Would you restate the entries below exactly, keeping every line?

####################

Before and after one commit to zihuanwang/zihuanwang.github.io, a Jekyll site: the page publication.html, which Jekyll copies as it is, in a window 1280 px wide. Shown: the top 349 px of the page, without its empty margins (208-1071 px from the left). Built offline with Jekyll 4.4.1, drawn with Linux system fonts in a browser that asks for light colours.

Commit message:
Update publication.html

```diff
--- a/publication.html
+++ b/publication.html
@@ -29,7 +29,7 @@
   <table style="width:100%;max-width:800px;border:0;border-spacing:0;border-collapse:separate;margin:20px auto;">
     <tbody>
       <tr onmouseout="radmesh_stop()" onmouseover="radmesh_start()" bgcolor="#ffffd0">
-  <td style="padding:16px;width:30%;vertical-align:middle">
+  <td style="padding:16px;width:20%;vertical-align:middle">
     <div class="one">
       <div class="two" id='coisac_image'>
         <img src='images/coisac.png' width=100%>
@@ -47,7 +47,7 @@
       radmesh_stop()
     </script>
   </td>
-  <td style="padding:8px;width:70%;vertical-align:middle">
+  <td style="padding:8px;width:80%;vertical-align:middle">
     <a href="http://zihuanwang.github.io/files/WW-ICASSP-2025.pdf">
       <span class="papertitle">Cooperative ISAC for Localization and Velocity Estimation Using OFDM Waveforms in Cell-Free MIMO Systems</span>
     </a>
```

####################

Answer section:
Before and after one commit to zihuanwang/zihuanwang.github.io, a Jekyll site: the page publication.html, which Jekyll copies as it is, in a window 1280 px wide. Shown: the top 349 px of the page, without its empty margins (208-1071 px from the left). Built offline with Jekyll 4.4.1, drawn with Linux system fonts in a browser that asks for light colours.

Commit message:
Update publication.html

```diff
--- a/publication.html
+++ b/publication.html
@@ -29,7 +29,7 @@
   <table style="width:100%;max-width:800px;border:0;border-spacing:0;border-collapse:separate;margin:20px auto;">
     <tbody>
       <tr onmouseout="radmesh_stop()" onmouseover="radmesh_start()" bgcolor="#ffffd0">
-  <td style="padding:16px;width:30%;vertical-align:middle">
+  <td style="padding:16px;width:20%;vertical-align:middle">
     <div class="one">
       <div class="two" id='coisac_image'>
         <img src='images/coisac.png' width=100%>
@@ -47,7 +47,7 @@
       radmesh_stop()
     </script>
   </td>
-  <td style="padding:8px;width:70%;vertical-align:middle">
+  <td style="padding:8px;width:80%;vertical-align:middle">
     <a href="http://zihuanwang.github.io/files/WW-ICASSP-2025.pdf">
       <span class="papertitle">Cooperative ISAC for Localization and Velocity Estimation Using OFDM Waveforms in Cell-Free MIMO Systems</span>
     </a>
```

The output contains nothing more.